While driving from Reno to Palm Desert I listened to some CD’s presented by The Learning Company‘s Great Courses. If you have access to these, I strongly recommend them to you. The particular series I’m addressing is called The Art of Reading and is presented by Professor Timothy Spurgin of Lawrence University. The lectures are well-organized, clearly presented and as applicable to writers as to readers.
Today, I want to share an important point from the lecture on characters about developing round characters.
The concept of a round character, as opposed to a flat one, was presented by E. M. Forster in his book, Aspects of the Novel. Simply put, a round character is one who will capture the reader’s interest because of his unpredictability, his complexity and the changes he undergoes during the course of the story. And this is key: “The test of a round character is whether it is capable of surprising in a convincing way.” (Forster)

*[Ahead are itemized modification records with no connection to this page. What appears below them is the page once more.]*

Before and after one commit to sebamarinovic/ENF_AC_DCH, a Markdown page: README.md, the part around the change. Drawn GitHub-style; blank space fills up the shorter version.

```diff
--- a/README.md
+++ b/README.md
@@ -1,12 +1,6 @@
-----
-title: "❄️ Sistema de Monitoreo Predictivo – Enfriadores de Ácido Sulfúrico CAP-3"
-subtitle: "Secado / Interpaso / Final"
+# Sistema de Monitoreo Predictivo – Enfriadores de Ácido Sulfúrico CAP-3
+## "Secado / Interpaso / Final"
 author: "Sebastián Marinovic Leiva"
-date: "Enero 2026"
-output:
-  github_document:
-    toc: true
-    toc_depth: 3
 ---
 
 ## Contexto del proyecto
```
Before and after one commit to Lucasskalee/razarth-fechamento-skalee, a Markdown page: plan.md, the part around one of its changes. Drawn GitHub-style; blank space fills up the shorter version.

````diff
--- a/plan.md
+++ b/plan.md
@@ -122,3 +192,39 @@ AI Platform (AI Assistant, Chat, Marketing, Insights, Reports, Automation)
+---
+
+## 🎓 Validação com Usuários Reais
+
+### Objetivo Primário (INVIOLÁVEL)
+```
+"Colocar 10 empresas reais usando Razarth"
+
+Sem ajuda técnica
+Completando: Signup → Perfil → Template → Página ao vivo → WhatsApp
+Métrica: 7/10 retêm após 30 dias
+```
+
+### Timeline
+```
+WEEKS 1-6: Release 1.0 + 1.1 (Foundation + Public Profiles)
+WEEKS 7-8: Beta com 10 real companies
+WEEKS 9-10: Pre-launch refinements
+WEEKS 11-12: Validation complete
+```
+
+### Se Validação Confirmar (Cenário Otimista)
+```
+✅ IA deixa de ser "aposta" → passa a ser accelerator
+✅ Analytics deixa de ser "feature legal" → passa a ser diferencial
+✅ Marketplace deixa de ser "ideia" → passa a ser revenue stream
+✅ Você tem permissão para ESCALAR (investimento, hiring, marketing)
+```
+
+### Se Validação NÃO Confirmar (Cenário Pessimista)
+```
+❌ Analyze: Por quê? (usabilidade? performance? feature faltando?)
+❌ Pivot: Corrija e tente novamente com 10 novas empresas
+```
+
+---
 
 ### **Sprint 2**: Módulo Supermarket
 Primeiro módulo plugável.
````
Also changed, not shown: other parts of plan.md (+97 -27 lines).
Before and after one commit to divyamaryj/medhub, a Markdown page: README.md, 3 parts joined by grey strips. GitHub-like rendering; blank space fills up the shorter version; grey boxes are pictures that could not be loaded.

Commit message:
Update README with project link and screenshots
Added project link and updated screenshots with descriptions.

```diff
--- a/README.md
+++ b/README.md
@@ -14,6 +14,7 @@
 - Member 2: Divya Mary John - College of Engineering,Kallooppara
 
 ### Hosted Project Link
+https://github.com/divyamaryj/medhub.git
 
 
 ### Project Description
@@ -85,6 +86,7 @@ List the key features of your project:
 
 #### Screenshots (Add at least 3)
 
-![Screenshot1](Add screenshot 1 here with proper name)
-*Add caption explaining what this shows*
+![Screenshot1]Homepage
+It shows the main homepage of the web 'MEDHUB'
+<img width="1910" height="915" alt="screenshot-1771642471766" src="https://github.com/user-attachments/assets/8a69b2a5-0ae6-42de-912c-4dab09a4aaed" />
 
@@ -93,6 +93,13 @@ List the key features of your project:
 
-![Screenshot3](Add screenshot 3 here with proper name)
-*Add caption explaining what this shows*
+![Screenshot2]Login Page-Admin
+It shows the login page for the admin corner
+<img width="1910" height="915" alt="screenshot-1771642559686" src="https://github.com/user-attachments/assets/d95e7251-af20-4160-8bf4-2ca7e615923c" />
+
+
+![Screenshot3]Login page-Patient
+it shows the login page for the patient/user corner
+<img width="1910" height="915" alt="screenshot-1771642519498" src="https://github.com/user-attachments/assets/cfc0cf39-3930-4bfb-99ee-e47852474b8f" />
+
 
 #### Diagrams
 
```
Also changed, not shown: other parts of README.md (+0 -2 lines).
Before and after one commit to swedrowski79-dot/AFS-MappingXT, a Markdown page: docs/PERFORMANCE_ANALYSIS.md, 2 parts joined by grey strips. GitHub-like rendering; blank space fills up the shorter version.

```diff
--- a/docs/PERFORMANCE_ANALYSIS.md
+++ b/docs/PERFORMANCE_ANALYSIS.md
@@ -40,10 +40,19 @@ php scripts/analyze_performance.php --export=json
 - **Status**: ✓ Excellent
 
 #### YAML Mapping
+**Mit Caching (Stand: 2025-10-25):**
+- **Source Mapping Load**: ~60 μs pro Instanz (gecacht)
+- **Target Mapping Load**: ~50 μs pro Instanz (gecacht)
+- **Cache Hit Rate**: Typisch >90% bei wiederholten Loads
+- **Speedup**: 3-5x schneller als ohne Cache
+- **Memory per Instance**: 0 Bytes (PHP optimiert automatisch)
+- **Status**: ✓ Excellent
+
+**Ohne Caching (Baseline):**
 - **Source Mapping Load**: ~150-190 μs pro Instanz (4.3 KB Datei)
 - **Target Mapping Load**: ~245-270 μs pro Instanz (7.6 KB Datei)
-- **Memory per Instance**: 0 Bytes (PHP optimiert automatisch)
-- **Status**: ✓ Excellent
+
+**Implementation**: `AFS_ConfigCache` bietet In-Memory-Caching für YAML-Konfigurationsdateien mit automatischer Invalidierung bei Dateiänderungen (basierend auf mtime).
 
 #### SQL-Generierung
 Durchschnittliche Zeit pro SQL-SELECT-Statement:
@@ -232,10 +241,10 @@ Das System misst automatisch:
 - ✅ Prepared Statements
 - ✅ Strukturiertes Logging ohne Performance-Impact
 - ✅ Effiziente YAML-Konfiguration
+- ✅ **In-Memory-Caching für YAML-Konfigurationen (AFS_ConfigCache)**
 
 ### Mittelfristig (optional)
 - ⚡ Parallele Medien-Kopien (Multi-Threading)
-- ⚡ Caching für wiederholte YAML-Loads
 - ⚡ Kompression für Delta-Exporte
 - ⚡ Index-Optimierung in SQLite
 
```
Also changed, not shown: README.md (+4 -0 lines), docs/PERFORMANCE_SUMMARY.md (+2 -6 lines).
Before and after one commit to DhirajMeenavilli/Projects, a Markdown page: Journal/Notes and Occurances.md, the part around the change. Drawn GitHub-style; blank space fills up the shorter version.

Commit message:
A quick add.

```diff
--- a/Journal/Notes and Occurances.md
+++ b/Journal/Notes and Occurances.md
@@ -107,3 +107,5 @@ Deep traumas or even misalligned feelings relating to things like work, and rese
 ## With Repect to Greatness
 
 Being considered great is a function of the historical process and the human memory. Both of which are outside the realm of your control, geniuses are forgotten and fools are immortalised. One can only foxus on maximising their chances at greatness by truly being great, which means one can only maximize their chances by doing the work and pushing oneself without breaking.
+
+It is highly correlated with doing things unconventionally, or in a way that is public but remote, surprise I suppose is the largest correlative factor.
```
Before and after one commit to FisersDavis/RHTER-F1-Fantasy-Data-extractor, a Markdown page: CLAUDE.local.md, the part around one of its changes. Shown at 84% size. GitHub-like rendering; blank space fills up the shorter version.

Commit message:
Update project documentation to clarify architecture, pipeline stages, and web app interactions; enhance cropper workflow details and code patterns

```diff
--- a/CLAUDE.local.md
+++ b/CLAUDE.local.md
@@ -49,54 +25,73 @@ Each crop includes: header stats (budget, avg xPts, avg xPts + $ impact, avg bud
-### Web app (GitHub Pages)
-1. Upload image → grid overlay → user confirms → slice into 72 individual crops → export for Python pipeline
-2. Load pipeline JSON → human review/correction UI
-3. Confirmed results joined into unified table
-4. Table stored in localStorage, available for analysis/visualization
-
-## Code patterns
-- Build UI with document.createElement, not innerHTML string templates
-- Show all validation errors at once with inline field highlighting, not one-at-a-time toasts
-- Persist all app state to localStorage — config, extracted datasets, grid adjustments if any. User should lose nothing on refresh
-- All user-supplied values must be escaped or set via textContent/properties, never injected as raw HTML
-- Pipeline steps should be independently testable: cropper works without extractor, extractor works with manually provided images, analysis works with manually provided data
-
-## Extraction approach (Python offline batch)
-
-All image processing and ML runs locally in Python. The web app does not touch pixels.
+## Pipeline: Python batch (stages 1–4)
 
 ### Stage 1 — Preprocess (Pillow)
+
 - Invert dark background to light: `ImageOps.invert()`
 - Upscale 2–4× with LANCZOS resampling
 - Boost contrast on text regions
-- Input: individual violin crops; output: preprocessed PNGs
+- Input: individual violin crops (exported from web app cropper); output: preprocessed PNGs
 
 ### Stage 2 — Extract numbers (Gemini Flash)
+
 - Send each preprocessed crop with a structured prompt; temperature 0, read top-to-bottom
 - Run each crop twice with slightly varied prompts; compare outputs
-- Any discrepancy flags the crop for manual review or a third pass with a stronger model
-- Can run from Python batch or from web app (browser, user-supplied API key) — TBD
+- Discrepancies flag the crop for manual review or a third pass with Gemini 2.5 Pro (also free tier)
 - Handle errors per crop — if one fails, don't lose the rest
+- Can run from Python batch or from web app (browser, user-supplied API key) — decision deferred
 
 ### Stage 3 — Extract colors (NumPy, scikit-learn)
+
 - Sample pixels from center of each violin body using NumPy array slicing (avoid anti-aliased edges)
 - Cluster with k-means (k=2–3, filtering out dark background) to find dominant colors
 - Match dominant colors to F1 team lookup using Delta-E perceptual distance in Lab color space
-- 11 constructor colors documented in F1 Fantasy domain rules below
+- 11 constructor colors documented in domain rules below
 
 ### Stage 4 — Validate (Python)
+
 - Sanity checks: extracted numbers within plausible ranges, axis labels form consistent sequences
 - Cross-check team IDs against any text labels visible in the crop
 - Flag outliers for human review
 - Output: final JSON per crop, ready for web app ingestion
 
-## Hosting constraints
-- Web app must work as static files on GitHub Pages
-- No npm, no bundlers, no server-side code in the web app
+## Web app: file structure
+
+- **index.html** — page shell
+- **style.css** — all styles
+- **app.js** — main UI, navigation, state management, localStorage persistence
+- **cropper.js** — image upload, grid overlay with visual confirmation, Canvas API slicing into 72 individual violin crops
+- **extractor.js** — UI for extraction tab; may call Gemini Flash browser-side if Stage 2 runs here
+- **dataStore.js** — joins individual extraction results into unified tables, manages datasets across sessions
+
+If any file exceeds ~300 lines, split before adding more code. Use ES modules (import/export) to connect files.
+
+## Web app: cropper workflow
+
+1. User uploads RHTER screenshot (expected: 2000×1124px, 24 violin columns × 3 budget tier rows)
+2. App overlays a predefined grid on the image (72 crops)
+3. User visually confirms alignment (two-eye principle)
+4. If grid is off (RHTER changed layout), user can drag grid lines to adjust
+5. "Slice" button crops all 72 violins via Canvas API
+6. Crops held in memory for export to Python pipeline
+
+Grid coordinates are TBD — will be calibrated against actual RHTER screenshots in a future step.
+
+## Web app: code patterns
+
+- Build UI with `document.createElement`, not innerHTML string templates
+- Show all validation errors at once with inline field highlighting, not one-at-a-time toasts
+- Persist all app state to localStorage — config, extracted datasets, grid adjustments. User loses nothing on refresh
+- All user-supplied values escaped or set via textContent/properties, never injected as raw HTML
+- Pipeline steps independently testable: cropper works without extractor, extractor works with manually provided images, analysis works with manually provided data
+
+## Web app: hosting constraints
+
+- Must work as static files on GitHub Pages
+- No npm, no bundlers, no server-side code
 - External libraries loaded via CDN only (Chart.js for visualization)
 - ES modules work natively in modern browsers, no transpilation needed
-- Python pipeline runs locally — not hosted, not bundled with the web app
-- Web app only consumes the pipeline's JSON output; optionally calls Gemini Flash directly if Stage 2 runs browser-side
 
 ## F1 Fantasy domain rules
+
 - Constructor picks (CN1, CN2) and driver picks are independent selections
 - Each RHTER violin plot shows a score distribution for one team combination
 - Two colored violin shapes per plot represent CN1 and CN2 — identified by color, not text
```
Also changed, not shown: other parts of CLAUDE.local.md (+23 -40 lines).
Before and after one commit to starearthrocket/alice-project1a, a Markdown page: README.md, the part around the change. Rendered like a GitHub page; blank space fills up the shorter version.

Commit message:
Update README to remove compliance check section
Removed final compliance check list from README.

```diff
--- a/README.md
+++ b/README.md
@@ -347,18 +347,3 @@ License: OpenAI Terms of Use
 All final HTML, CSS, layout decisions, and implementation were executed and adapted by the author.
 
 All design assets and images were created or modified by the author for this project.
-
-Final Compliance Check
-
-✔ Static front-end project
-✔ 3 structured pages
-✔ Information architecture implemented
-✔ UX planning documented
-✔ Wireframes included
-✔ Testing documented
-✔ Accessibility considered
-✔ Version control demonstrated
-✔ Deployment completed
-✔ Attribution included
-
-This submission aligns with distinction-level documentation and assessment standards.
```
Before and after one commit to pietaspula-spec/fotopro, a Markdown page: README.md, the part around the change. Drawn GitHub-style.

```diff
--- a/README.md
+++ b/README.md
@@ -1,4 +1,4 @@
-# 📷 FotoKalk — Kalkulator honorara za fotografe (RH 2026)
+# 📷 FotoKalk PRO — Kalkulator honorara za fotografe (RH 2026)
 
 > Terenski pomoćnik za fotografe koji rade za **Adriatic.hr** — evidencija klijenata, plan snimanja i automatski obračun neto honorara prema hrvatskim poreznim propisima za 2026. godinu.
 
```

We’ve previously discussed the fact that, while your protagonist needs to draw the sympathy of the reader, he should have some character flaws. Inversely, your antagonist should have something that makes him, if not attractive, at least capable of being understood. Just like us–no one is all good or all bad.
As you write, reflect upon your own reaction to the key characters in your manuscript. Are you able to identify with them to some degree? Are there things that, if you were that person, you might be ashamed of or want to change? Are there events or reactions which are surprising without being totally out-of-character (unconvincing)? Is your character someone you would want to know, or avoid?
One thing I find helpful when writing fiction is to base my characters on a composite of people I know or with whom I have been acquainted. You can even take someone who is in the public eye. I try not to use one person because I would never want anyone to say to me, “That’s me, isn’t it?” My mother once thought a character was her because I set the scene in a room in her house!
I suggest referring back to a couple of posts I’ve written on character development using the Myers-Briggs Type Indicator or the Enneagram because these personality profile systems help you to identify how a character might react in a given situation as well as their strengths and weakness. This can suggest a source of surprise as well, since none of us is a perfect fit to any one personality type.
I plan on using the round/flat character definition to help in rewriting my second novel…a goal I’ve set for my visit here in the desert.
Happy writing–enjoy the process.